Sherri Aytche found her way to clay soon after moving to Portland from New York City. “I am a city girl, born and raised in Brooklyn, New York. I found working with clay to be a bridge to connect me to my new West Coast residence. An education major focused on counseling, clay became a metaphor for life for me. As a clinical specialist, I found myself making vessels and containers to symbolically hold the stories and experiences that we hold inside and sometimes choose to share with the world. I enjoy creating ‘safe’ spaces, whether it’s a vase to hold a beautiful bouquet, or functional dinnerware plates, bowls, and cups to hold memories and experiences. I am drawn to natural colors and simple shapes influenced by culture – earthy, handmade, rustic, elements in contemporary form. Each piece is unique and imperfect which speaks of the human touch.
“I am currently working on a series of wall tiles inspired by African cloth, particularly mud cloth and kuba cloth patterns. I love texture and patterns and while African cloth can sometimes be very busy, I can take an idea or a piece of the pattern and express my cultural heritage in a simple and contemporary way.”
In response to my inquiry about public response to her work, she replied “I was at an event and an artist whose work I admired but had not met, looked at a wall piece and then did a double take and asked me if it was clay?

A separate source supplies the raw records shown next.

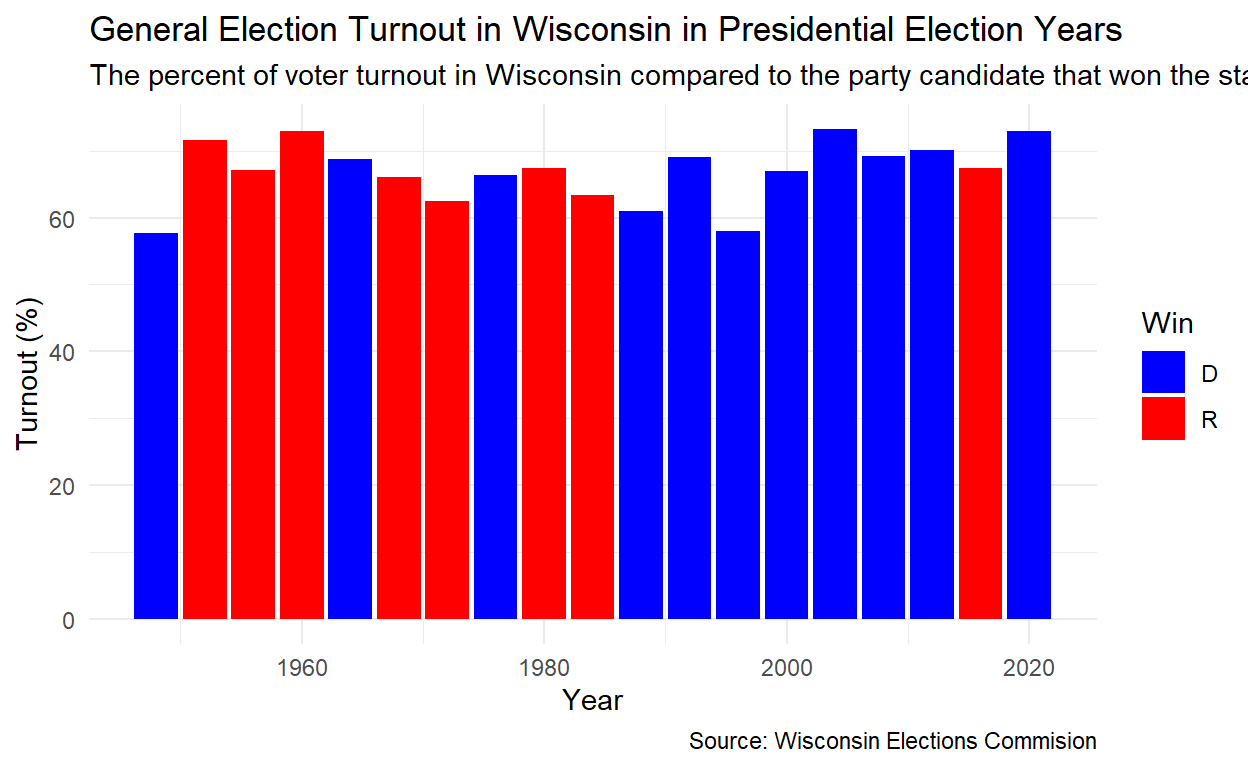
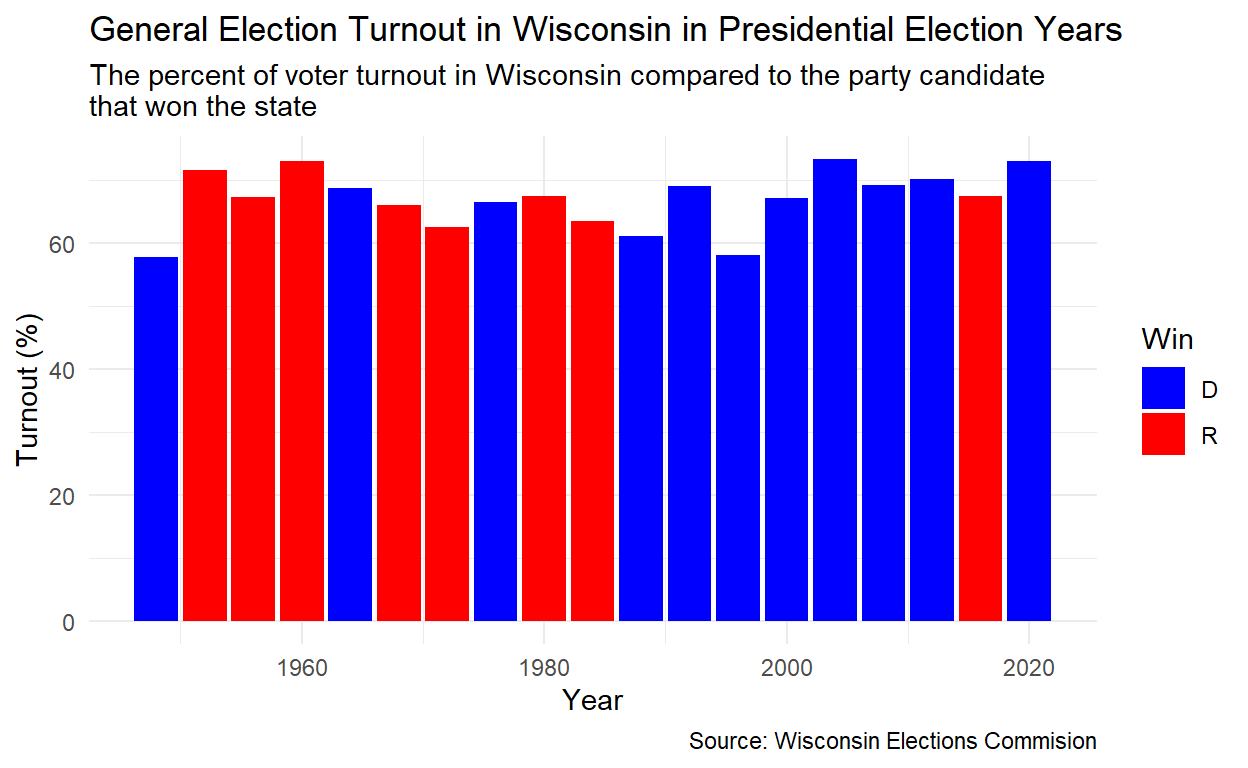
12/10

diff --git a/index.html b/index.html
@@ -115,7 +115,7 @@ code span.wa { color: #5e5e5e; font-style: italic; } /* Warning */
   <!--/radix_placeholder_rmarkdown_metadata-->
   
   <script type="text/json" id="radix-resource-manifest">
-  {"type":"character","attributes":{},"value":["index_files/anchor-4.2.2/anchor.min.js","index_files/bowser-1.9.3/bowser.min.js","index_files/distill-2.2.21/template.v2.js","index_files/figure-html5/unnamed-chunk-1-1.png","index_files/header-attrs-2.17/header-attrs.js","index_files/header-attrs-2.28/header-attrs.js","index_files/jquery-3.6.0/jquery-3.6.0.js","index_files/jquery-3.6.0/jquery-3.6.0.min.js","index_files/jquery-3.6.0/jquery-3.6.0.min.map","index_files/popper-2.6.0/popper.min.js","index_files/tippy-6.2.7/tippy-bundle.umd.min.js","index_files/tippy-6.2.7/tippy-light-border.css","index_files/tippy-6.2.7/tippy.css","index_files/tippy-6.2.7/tippy.umd.min.js","index_files/webcomponents-2.0.0/webcomponents.js","VoteData.csv","WiscVotingData.csv"]}
+  {"type":"character","attributes":{},"value":["index_files/anchor-4.2.2/anchor.min.js","index_files/bowser-1.9.3/bowser.min.js","index_files/distill-2.2.21/template.v2.js","index_files/figure-html5/unnamed-chunk-1-1.png","index_files/figure-html5/unnamed-chunk-2-1.png","index_files/header-attrs-2.17/header-attrs.js","index_files/header-attrs-2.28/header-attrs.js","index_files/jquery-3.6.0/jquery-3.6.0.js","index_files/jquery-3.6.0/jquery-3.6.0.min.js","index_files/jquery-3.6.0/jquery-3.6.0.min.map","index_files/popper-2.6.0/popper.min.js","index_files/tippy-6.2.7/tippy-bundle.umd.min.js","index_files/tippy-6.2.7/tippy-light-border.css","index_files/tippy-6.2.7/tippy.css","index_files/tippy-6.2.7/tippy.umd.min.js","index_files/webcomponents-2.0.0/webcomponents.js","VoteData.csv","WiscVotingData.csv"]}
   </script>
   <!--radix_placeholder_navigation_in_header-->
   <!--/radix_placeholder_navigation_in_header-->
@@ -1543,15 +1543,16 @@ code span.wa { color: #5e5e5e; font-style: italic; } /* Warning */
 </div>
 
 <div class="d-article">
-<h2 id="project-thoughts">Project thoughts</h2>
-<p>I am interested in exploring data related to comparing data in Wisconsin with other bordering states/the rest of the U.S. Maybe something about education or politics, etc.</p>
-<h2 id="research-question-and-outline">Research Question and Outline</h2>
-<p>Research Question: How does voter turnout affect the electoral success of Democratic candidates in Wisconsin state elections?</p>
-<p>Hypothesis: Higher voter turnout is associated with a greater likelihood of Democratic candidates winning elections because traditionally underrepresented groups that lean Democratic, like younger voters, minorities, lower-income people, etc., are more likely to vote in higher-turnout elections. When turnout is low, the electorate tends to skew towards wealthier, older, and more conservative voters, which can favor Republican candidates.</p>
-<p>Independent Variable: Voter turnout measured as the percentage of eligable voters who cast ballots.
-Dependent Variable: Success of Democratic candidates measured as the percentage of the vote received by Democratic candidates/whether they win or lose.</p>
-<p>Data That Would Support Hypothesis: Higher turnouts would be associated with better performance for Democratic candidates.
-Data That Would Disprove Hypothesis: No clear relationship or higher turnout correlating with better performance for Republican candidates.</p>
+<h2 id="introduction">Introduction</h2>
+<p>With the 2024 Presidential Election still fresh on the minds of many, and with it, the statistics behind elections, I wanted to look into what role, if at all, turnout plays in the success of a Presidential candidate in Wisconsin. I chose to examine the success of Democratic candidates, though the same process could be done conversely for Republican candidates or third party candidates as well.</p>
+<p>Research Question: How does voter turnout affect the electoral success of Democratic Presidential candidates in Elections in Wisconsin?</p>
+<p>Hypothesis: Higher voter turnout is associated with greater success of Democratic Presidential candidates winning elections. This is because traditionally underrepresented groups that lean Democratic, like younger voters, minorities, lower-income people, etc., are more likely to vote in higher-turnout elections. When turnout is low, the electorate tends to skew towards wealthier, older, and more conservative voters, which can favor Republican candidates.</p>
+<p>Data That Would Support Hypothesis: Higher turnouts would be associated with better performance for Democratic Presidential candidates.</p>
+<p>Data That Would Disprove Hypothesis: No clear relationship or higher turnout correlating with better performance for Republican Presidential candidates.</p>
+<h2 id="data">Data</h2>
+<p>The following data is taken from the Wisconsin Elections Commission’s voter turnout statistics from 1984 - 2022 (<a href="https://elections.wi.gov/statistics-data/voter-turnout" class="uri">https://elections.wi.gov/statistics-data/voter-turnout</a>).</p>
+<p>Independent Variable: Voter turnout measured as the percentage of eligible voters who cast ballots. This would be classified as a survey.</p>
+<p>Dependent Variable: Success of Democratic Presidential candidates measured as the percentage of the vote received by Democratic candidates/whether they win or lose.</p>
 <div class="layout-chunk" data-layout="l-body">
 <div class="sourceCode">
 <pre class="sourceCode r"><code class="sourceCode r"><span><span class='kw'><a href='https://rdrr.io/r/base/library.html'>library</a></span><span class='op'>(</span><span class='va'><a href='https://tidyverse.tidyverse.org'>tidyverse</a></span><span class='op'>)</span></span>
@@ -1564,20 +1565,25 @@ Data That Would Disprove Hypothesis: No clear relationship or higher turnout cor
 <span>  <span class='fu'>dplyr</span><span class='fu'>::</span><span class='fu'><a href='https://dplyr.tidyverse.org/reference/select.html'>select</a></span><span class='op'>(</span><span class='va'>Year</span>, <span class='va'>`General Election Turnout`</span>, <span class='va'>Win</span><span class='op'>)</span> <span class='op'>|&gt;</span></span>
 <span>  <span class='fu'><a href='https://dplyr.tidyverse.org/reference/mutate.html'>mutate</a></span><span class='op'>(</span>`General Election Turnout` <span class='op'>=</span> <span class='fu'><a href='https://rdrr.io/r/base/numeric.html'>as.numeric</a></span><span class='op'>(</span><span class='fu'><a href='https://rdrr.io/r/base/grep.html'>gsub</a></span><span class='op'>(</span><span class='st'>"%"</span>, <span class='st'>""</span>, <span class='va'>`General Election Turnout`</span><span class='op'>)</span><span class='op'>)</span><span class='op'>)</span></span>
 <span></span>
-<span><span class='fu'><a href='https://ggplot2.tidyverse.org/reference/ggplot.html'>ggplot</a></span><span class='op'>(</span><span class='va'>data</span>, <span class='fu'><a href='https://ggplot2.tidyverse.org/reference/aes.html'>aes</a></span><span class='op'>(</span>x <span class='op'>=</span> <span class='va'>Year</span>, y <span class='op'>=</span> <span class='va'>`General Election Turnout`</span>, fill <span class='op'>=</span> <span class='va'>Win</span><span class='op'>)</span><span class='op'>)</span> <span class='op'>+</span></span>
+<span><span class='va'>graph1</span> <span class='op'>&lt;-</span> <span class='fu'><a href='https://ggplot2.tidyverse.org/reference/ggplot.html'>ggplot</a></span><span class='op'>(</span><span class='va'>data</span>, <span class='fu'><a href='https://ggplot2.tidyverse.org/reference/aes.html'>aes</a></span><span class='op'>(</span>x <span class='op'>=</span> <span class='va'>Year</span>, y <span class='op'>=</span> <span class='va'>`General Election Turnout`</span>, fill <span class='op'>=</span> <span class='va'>Win</span><span class='op'>)</span><span class='op'>)</span> <span class='op'>+</span></span>
 <span>  <span class='fu'><a href='https://ggplot2.tidyverse.org/reference/geom_bar.html'>geom_bar</a></span><span class='op'>(</span>stat <span class='op'>=</span> <span class='st'>"identity"</span><span class='op'>)</span> <span class='op'>+</span></span>
 <span>  <span class='fu'><a href='https://ggplot2.tidyverse.org/reference/labs.html'>labs</a></span><span class='op'>(</span></span>
 <span>    title <span class='op'>=</span> <span class='st'>"General Election Turnout in Wisconsin in Presidential Election Years"</span>,</span>
-<span>    subtitle  <span class='op'>=</span> <span class='st'>"The percent of voter turnout in Wisconsin compared to the party candidate that won the state"</span>,</span>
+<span>    subtitle  <span class='op'>=</span> <span class='st'>"The percent of voter turnout in Wisconsin compared to the party candidate </span></span>
+<span><span class='st'>that won the state"</span>,</span>
 <span>    x <span class='op'>=</span> <span class='st'>"Year"</span>,</span>
 <span>    y <span class='op'>=</span> <span class='st'>"Turnout (%)"</span>,</span>
 <span>    caption <span class='op'>=</span> <span class='st'>"Source: Wisconsin Elections Commision"</span></span>
 <span>  <span class='op'>)</span> <span class='op'>+</span></span>
 <span>  <span class='fu'><a href='https://ggplot2.tidyverse.org/reference/scale_manual.html'>scale_fill_manual</a></span><span class='op'>(</span>values <span class='op'>=</span> <span class='fu'><a href='https://rdrr.io/r/base/c.html'>c</a></span><span class='op'>(</span><span class='st'>"D"</span> <span class='op'>=</span> <span class='st'>"blue"</span>, <span class='st'>"R"</span> <span class='op'>=</span> <span class='st'>"red"</span><span class='op'>)</span><span class='op'>)</span> <span class='op'>+</span></span>
-<span>  <span class='fu'><a href='https://ggplot2.tidyverse.org/reference/ggtheme.html'>theme_minimal</a></span><span class='op'>(</span><span class='op'>)</span></span></code></pre>
+<span>  <span class='fu'><a href='https://ggplot2.tidyverse.org/reference/ggtheme.html'>theme_minimal</a></span><span class='op'>(</span><span class='op'>)</span></span>
+<span></span>
+<span><span class='fu'><a href='https://rdrr.io/r/base/print.html'>print</a></span> <span class='op'>(</span><span class='va'>graph1</span><span class='op'>)</span></span></code></pre>
 </div>
 <p><img src="index_files/figure-html5/unnamed-chunk-1-1.png" width="624" /></p>
 </div>
+<h2 id="results">Results</h2>
+<p>The following results use a slightly different data source from Dave Leip’s Atlas of U.S. Presidential Elections examining the percentage of Democratic vote share for either major party candidate in the state and the winner of Wisconsin’s electoral votes. (<a href="https://uselectionatlas.org/RESULTS/compare.php?year=2008&amp;fips=55&amp;f=1&amp;off=0&amp;elect=0&amp;type=state" class="uri">https://uselectionatlas.org/RESULTS/compare.php?year=2008&amp;fips=55&amp;f=1&amp;off=0&amp;elect=0&amp;type=state</a>).</p>
 <div class="layout-chunk" data-layout="l-body">
 <div class="sourceCode">
 <pre class="sourceCode r"><code class="sourceCode r"><span><span class='kw'><a href='https://rdrr.io/r/base/library.html'>library</a></span><span class='op'>(</span><span class='va'><a href='https://tidyverse.tidyverse.org'>tidyverse</a></span><span class='op'>)</span></span>
@@ -1610,45 +1616,35 @@ Data That Would Disprove Hypothesis: No clear relationship or higher turnout cor
 <span>    col.names <span class='op'>=</span> <span class='fu'><a href='https://rdrr.io/r/base/c.html'>c</a></span><span class='op'>(</span><span class='st'>"Term"</span>, <span class='st'>"Estimate"</span>, <span class='st'>"Std. Error"</span>, <span class='st'>"t value"</span>, <span class='st'>"P value"</span><span class='op'>)</span>,</span>
 <span>    caption <span class='op'>=</span> <span class='st'>"Regression Analysis of Voter Turnout on Democratic Vote Share"</span>  <span class='op'>)</span></span>
 <span></span>
-<span><span class='va'>regression_table</span></span></code></pre>
+<span><span class='va'>graph2</span> <span class='op'>&lt;-</span> <span class='fu'><a href='https://ggplot2.tidyverse.org/reference/ggplot.html'>ggplot</a></span><span class='op'>(</span><span class='va'>combined_data</span>, <span class='fu'><a href='https://ggplot2.tidyverse.org/reference/aes.html'>aes</a></span><span class='op'>(</span>x <span class='op'>=</span> <span class='va'>`General Election Turnout`</span>, y <span class='op'>=</span> <span class='va'>`Dem Perc`</span><span class='op'>)</span><span class='op'>)</span> <span class='op'>+</span></span>
+<span>  <span class='fu'><a href='https://ggplot2.tidyverse.org/reference/geom_point.html'>geom_point</a></span><span class='op'>(</span>color <span class='op'>=</span> <span class='st'>"blue"</span><span class='op'>)</span> <span class='op'>+</span></span>
+<span>  <span class='fu'><a href='https://ggplot2.tidyverse.org/reference/geom_smooth.html'>geom_smooth</a></span><span class='op'>(</span>method <span class='op'>=</span> <span class='st'>"lm"</span>, color <span class='op'>=</span> <span class='st'>"red"</span>, se <span class='op'>=</span> <span class='cn'>TRUE</span><span class='op'>)</span> <span class='op'>+</span></span>
+<span>  <span class='fu'><a href='https://ggplot2.tidyverse.org/reference/labs.html'>labs</a></span><span class='op'>(</span></span>
+<span>    title <span class='op'>=</span> <span class='st'>"Scatter Plot with Regression Line"</span>,</span>
+<span>    x <span class='op'>=</span> <span class='st'>"General Election Turnout (%)"</span>,</span>
+<span>    y <span class='op'>=</span> <span class='st'>"Democratic Vote Share (%)"</span><span class='op'>)</span></span>
+<span><span class='fu'><a href='https://rdrr.io/r/base/print.html'>print</a></span><span class='op'>(</span><span class='va'>regression_table</span><span class='op'>)</span></span></code></pre>
 </div>
-<table>
-<caption><span id="tab:unnamed-chunk-2">Table 1: </span>Regression Analysis of Voter Turnout on Democratic Vote Share</caption>
-<colgroup>
-<col style="width: 38%" />
-<col style="width: 15%" />
-<col style="width: 15%" />
-<col style="width: 15%" />
-<col style="width: 14%" />
-</colgroup>
-<thead>
-<tr class="header">
-<th style="text-align: left;">Term</th>
-<th style="text-align: right;">Estimate</th>
-<th style="text-align: right;">Std. Error</th>
-<th style="text-align: right;">t value</th>
-<th style="text-align: right;">P value</th>
-</tr>
-</thead>
-<tbody>
-<tr class="odd">
-<td style="text-align: left;">(Intercept)</td>
-<td style="text-align: right;">48.3433396</td>
-<td style="text-align: right;">20.4663942</td>
-<td style="text-align: right;">2.3620839</td>
-<td style="text-align: right;">0.0303629</td>
-</tr>
-<tr class="even">
-<td style="text-align: left;"><code>General Election Turnout</code></td>
-<td style="text-align: right;">-0.0091334</td>
-<td style="text-align: right;">0.3051197</td>
-<td style="text-align: right;">-0.0299337</td>
-<td style="text-align: right;">0.9764685</td>
-</tr>
-</tbody>
-</table>
+<pre><code>
+
+Table: (\#tab:unnamed-chunk-2)Regression Analysis of Voter Turnout on Democratic Vote Share
+
+|Term                       |   Estimate| Std. Error|    t value|   P value|
+|:--------------------------|----------:|----------:|----------:|---------:|
+|(Intercept)                | 48.3433396| 20.4663942|  2.3620839| 0.0303629|
+|`General Election Turnout` | -0.0091334|  0.3051197| -0.0299337| 0.9764685|</code></pre>
+<div class="sourceCode">
+<pre class="sourceCode r"><code class="sourceCode r"><span><span class='fu'><a href='https://rdrr.io/r/base/print.html'>print</a></span> <span class='op'>(</span><span class='va'>graph2</span><span class='op'>)</span></span></code></pre>
 </div>
-<div class="sourceCode" id="cb1"><pre class="sourceCode r distill-force-highlighting-css"><code class="sourceCode r"></code></pre></div>
+<p><img src="index_files/figure-html5/unnamed-chunk-2-1.png" width="624" /></p>
+</div>
+<p>The scatter plot and regression analysis do not show any significant relationship between voter turnout and the Democratic vote share in Wisconsin Presidential elections.</p>
+<p>The scatterplot shows the relationship between the General Election Turnout on the x-axis and Democratic Vote Share on the y-axis. The red regression line, being flat, shows a highly minimal or no relationship between voter turnout and Democratic vote share and in turn Democratic Presidential candidate success.</p>
+<p>The regression coefficient for turnout is about -0.0091, indicating a slight negative association, though negligible. This means that with every 1% increase in voter turnout, the Democratic vote share actually decreased by about 0.0091 percentage points.</p>
+<p>Paired with a high P-value of about 0.976, which is much larger than a typical threshold of 0.05, the turnout is statistically insignificant. This means that the hypothesis that a higher turnout improves turnout for Democratic Presidential candidates’ success cannot be supported.</p>
+<h2 id="conclusion">Conclusion</h2>
+<p>Overall, the data does not support the hypothesis that a higher voter turnout improves the success of Democratic Presidential candidates, however limitations most likely played a factor as well. Confounding factors like demographic shifts or campaign strategies in the state can play a role. Additionally, the sample size can certainly be improved upon. With more time or resources, improvements could be made by incorporating demographic data, taking a look a county-level patterns, and expanding the data set to include more states and more election years.</p>
+<div class="sourceCode" id="cb2"><pre class="sourceCode r distill-force-highlighting-css"><code class="sourceCode r"></code></pre></div>
 <!--radix_placeholder_article_footer-->
 <!--/radix_placeholder_article_footer-->
 </div>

I said yes, and he said “Wow, it’s really nice to see you do that, a simple slab with a simple design, really elegant” completely unexpected.”
If you want to meet Sherri, watch her mold a piece of clay, and maybe pick up a vessel to hold your story, be sure to stop by her studio in October during the Portland Open Studios tour this fall.